In a central warehouse for commercial vehicle accessories, there are also, of course, especially large and bulky parts. These include tanks as well as windscreens, air compressors and snow ploughs. These need to be stored and, in the event of an order, be quickly and easily transported to the shipping area – even over various levels.
This task was solved with reversible vertical conveyors based on modular belt technology. During storage, bulky parts are unloaded from the delivery truck by a high-lift truck and placed directly on the belts and then glide with the aid of the modular belts to the conveyor. There, they are transported vertically and – via modular belts – on to the next transfer point. The process functions bidirectionally. For smooth operation, the employees are assisted by additional, optical indicators (signal lights).

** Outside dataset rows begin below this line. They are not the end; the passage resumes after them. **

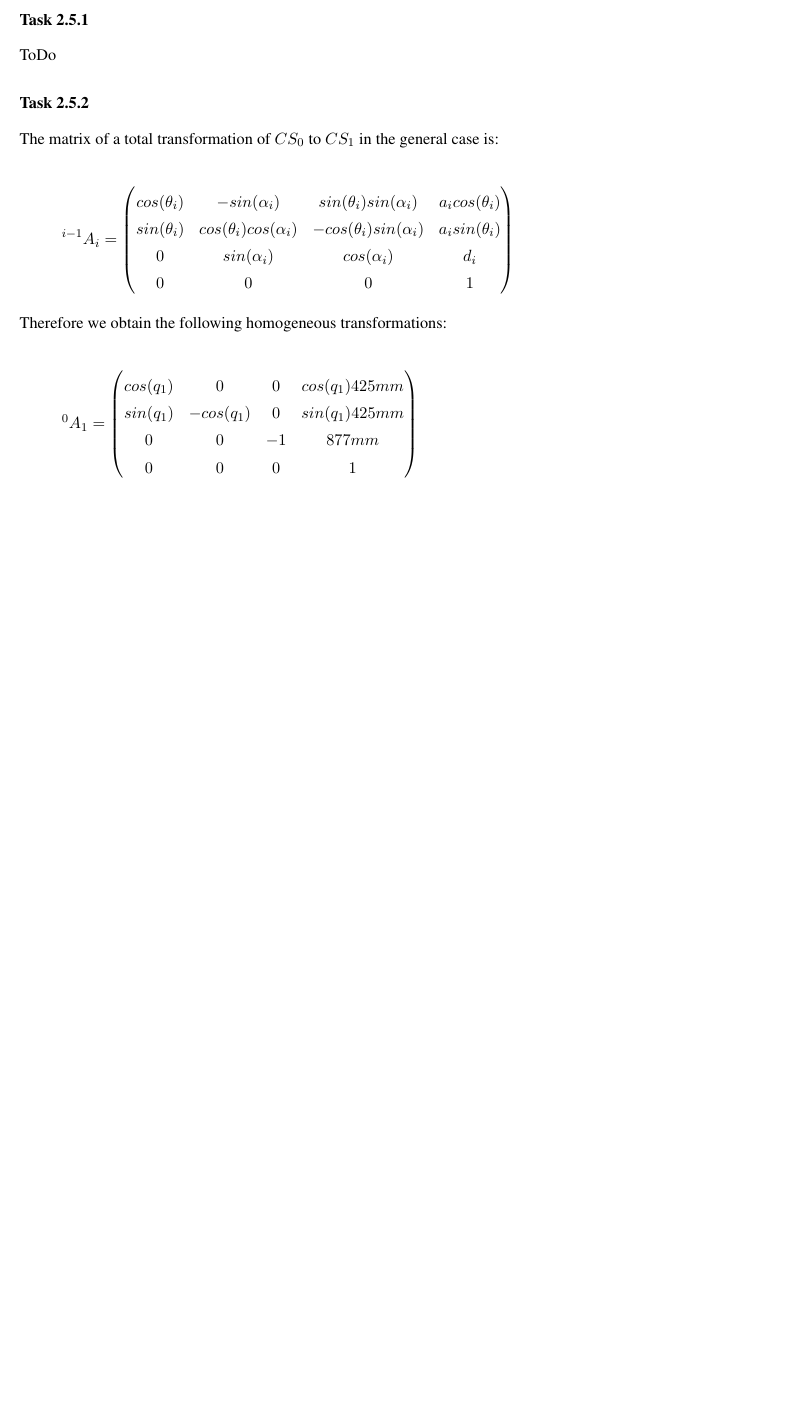
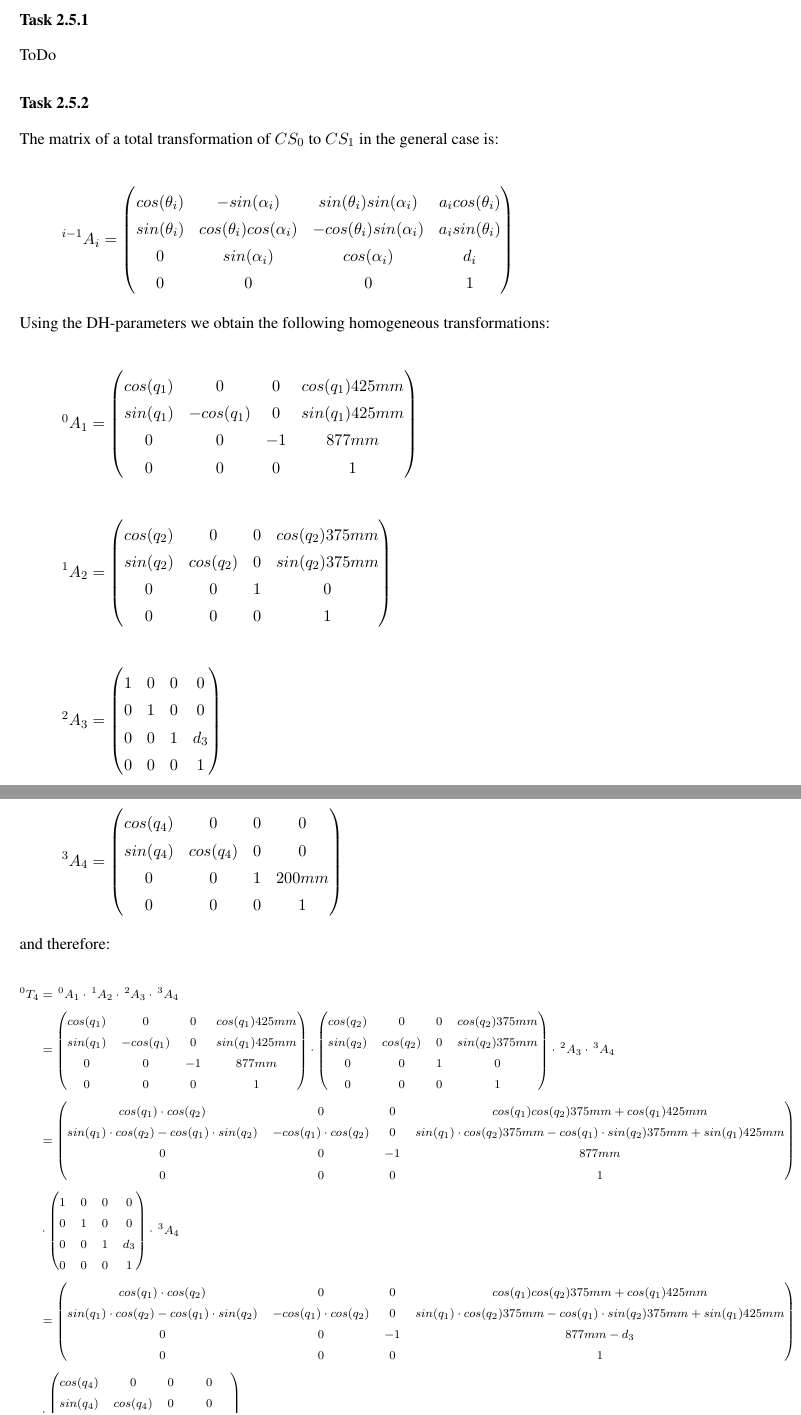
Before and after one commit to Fabse92/RobotTechnology, a LaTeX problem sheet (Assignment2/Assignment2.tex, which reads Assignment2/Task_2_5.tex): part of page 4 of 4 before the commit and two parts of pages 4 and 5 of 5 after it, the two joined at a grey line, cut so that both start at the same text, the shorter picture padded with empty space. Compiled offline with pdfLaTeX.

Commit message:
task 2.5.2

```diff
--- a/Assignment2/Assignment2.tex
+++ b/Assignment2/Assignment2.tex
@@ -18,6 +18,7 @@
 \usepackage{gensymb} % Für \degree
 \usepackage{graphicx}
 \usepackage{tikz}
+\usepackage{mathtools}
 
 % FORMATIERUNG
 \usepackage[paper=a4paper,left=25mm,right=25mm,top=25mm,bottom=25mm]{geometry}
--- a/Assignment2/Task_2_5.tex
+++ b/Assignment2/Task_2_5.tex
@@ -25,7 +25,7 @@ sin(\theta_i) & cos(\theta_i)cos(\alpha_i) & -cos(\theta_i)sin(\alpha_i) & a_isi
 \end{pmatrix}
 \end{align*}
 
-Therefore we obtain the following homogeneous transformations:
+Using the DH-parameters we obtain the following homogeneous transformations:
 
 \begin{align*}
 ^0A_1 &=
@@ -37,5 +37,91 @@ sin(q_1) & -cos(q_1) & 0 & sin(q_1)425mm \\
 \end{pmatrix}
 \end{align*}
 
+\begin{align*}
+^1A_2 &=
+\begin{pmatrix}
+cos(q_2) & 0 & 0 & cos(q_2)375mm \\
+sin(q_2) & cos(q_2) & 0 & sin(q_2)375mm \\
+0 & 0 & 1 & 0 \\
+0 & 0 & 0 & 1 \\
+\end{pmatrix}
+\end{align*}
 
+\begin{align*}
+^2A_3 &=
+\begin{pmatrix}
+1 & 0 & 0 & 0 \\
+0 & 1 & 0 & 0 \\
+0 & 0 & 1 & d_3 \\
+0 & 0 & 0 & 1 \\
+\end{pmatrix}
+\end{align*}
+
+\begin{align*}
+^3A_4 &=
+\begin{pmatrix}
+cos(q_4) & 0 & 0 & 0 \\
+sin(q_4) & cos(q_4) & 0 & 0 \\
+0 & 0 & 1 & 200mm \\
+0 & 0 & 0 & 1 \\
+\end{pmatrix}
+\end{align*}
+
+and therefore:
+
+{\scriptsize
+\begin{flalign*}
+^0T_4 &= \,^0A_1\cdot \,^1A_2\cdot \,^2A_3\cdot \,^3A_4 &\\
+ &=
+\begin{pmatrix}
+cos(q_1) & 0 & 0 & cos(q_1)425mm \\
+sin(q_1) & -cos(q_1) & 0 & sin(q_1)425mm \\
+0 & 0 & -1 & 877mm \\
+0 & 0 & 0 & 1 \\
+\end{pmatrix}\cdot
+\begin{pmatrix}
+cos(q_2) & 0 & 0 & cos(q_2)375mm \\
+sin(q_2) & cos(q_2) & 0 & sin(q_2)375mm \\
+0 & 0 & 1 & 0 \\
+0 & 0 & 0 & 1 \\
+\end{pmatrix}
+\cdot \,^2A_3\cdot \,^3A_4\\
+ &=
+\begin{pmatrix}
+cos(q_1)\cdot cos(q_2) & 0 & 0 & cos(q_1)cos(q_2)375mm+cos(q_1)425mm \\
+sin(q_1)\cdot cos(q_2) -cos(q_1)\cdot sin(q_2) & -cos(q_1)\cdot cos(q_2) & 0 & sin(q_1)\cdot cos(q_2)375mm-cos(q_1) \cdot sin(q_2)375mm +sin(q_1)425mm \\
+0 & 0 & -1 & 877mm \\
+0 & 0 & 0 & 1 \\
+\end{pmatrix}\\
+&\cdot
+\begin{pmatrix}
+1 & 0 & 0 & 0 \\
+0 & 1 & 0 & 0 \\
+0 & 0 & 1 & d_3 \\
+0 & 0 & 0 & 1 \\
+\end{pmatrix}
+\cdot \,^3A_4\\
+&=
+\begin{pmatrix}
+cos(q_1)\cdot cos(q_2) & 0 & 0 & cos(q_1)cos(q_2)375mm+cos(q_1)425mm \\
+sin(q_1)\cdot cos(q_2) -cos(q_1)\cdot sin(q_2) & -cos(q_1)\cdot cos(q_2) & 0 & sin(q_1)\cdot cos(q_2)375mm-cos(q_1) \cdot sin(q_2)375mm +sin(q_1)425mm \\
+0 & 0 & -1 & 877mm-d_3 \\
+0 & 0 & 0 & 1 \\
+\end{pmatrix}\\
+&\cdot
+\begin{pmatrix}
+cos(q_4) & 0 & 0 & 0 \\
+sin(q_4) & cos(q_4) & 0 & 0 \\
+0 & 0 & 1 & 200mm \\
+0 & 0 & 0 & 1 \\
+\end{pmatrix}\\
+&=
+\begin{pmatrix}
+c(q_1)c(q_2)c(q_4) & 0 & 0 & c(q_1)c(q_2)375mm+c(q_1)425mm \\
+s(q_1)c(q_2)c(q_4) -c(q_1)s(q_2)c(q_4)-c(q_1)c(q_2)s(q_4) & -c(q_1)c(q_2)c(q_4) & 0 & s(q_1)c(q_2)375mm-c(q_1)s(q_2)375mm+s(q_1)425mm \\
+0 & 0 & -1 & 677mm-d_3 \\
+0 & 0 & 0 & 1 \\
+\end{pmatrix}\\
+\end{flalign*}
+}
 \subsubsection*{Task 2.5.3}
```
Also changed, not shown: Assignment2/Task_2_5.tex (2 more changed lines).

Because the paths and storage locations vary widely – there is the container warehouse for small parts and the pallet warehouse for large parts – the concept of order consolidation was realised in a shuttle warehouse in the shipping area. Here, the employees can complete the orders for shipping at 12 specially designed packing stations.
Smooth and efficient processes
Another example of how workplaces were realised for smooth and efficient processes at winkler are the transfer stations for high-lift trucks in the high-bay warehouse. The order pickers move their containers from the high rack directly to the packing station and then pass them on to the lowest conveyor line. Without any further vehicle movement, they can use the fork to move to the top level and pick up another container made available by the system from the empty container buffer located above it – without interruption. Even the label printers and work stations are mounted at an optimum height for the high-lift truck operators. The high-lift truck operators no longer need to get off their vehicles, for example, to scan the container code. All work steps are performed ergonomically at the operating level of the high-lift truck.
Through the expansion of the central warehouse in Ulm, winkler increased storage space by 60 per cent. Thanks to the size of the central warehouse alone, which measures 45,000 square meters, special requirements on speed and consolidation can be met.
It now takes a maximum of 8–10 minutes to transport a part from the central warehouse to the shipping area. In addition to the design of the individual components and the concept, the new container conveyor line from hall 8 to hall 11 plays a decisive role here. Transport speeds of up to 1.2m/s allow connections to be made and distances covered very quickly. At winkler, it is referred to as the “ICE” (synonymous with Germany’s high-speed railway system).
The new conveyor system was designed for a throughput of 2000 containers per hour. Instead of 8000 items, nearly 11,000 items can now be moved per day at winkler. Herbert Skala explains: “Depending on load, we operate at an hourly throughput of 1000 to 1200 containers today. We have, thus, intentionally left room to grow to ensure that we have adequate capacity for the next eight to ten years.”
To learn more about Leuze sensors, please visit www.leuze.co.uk.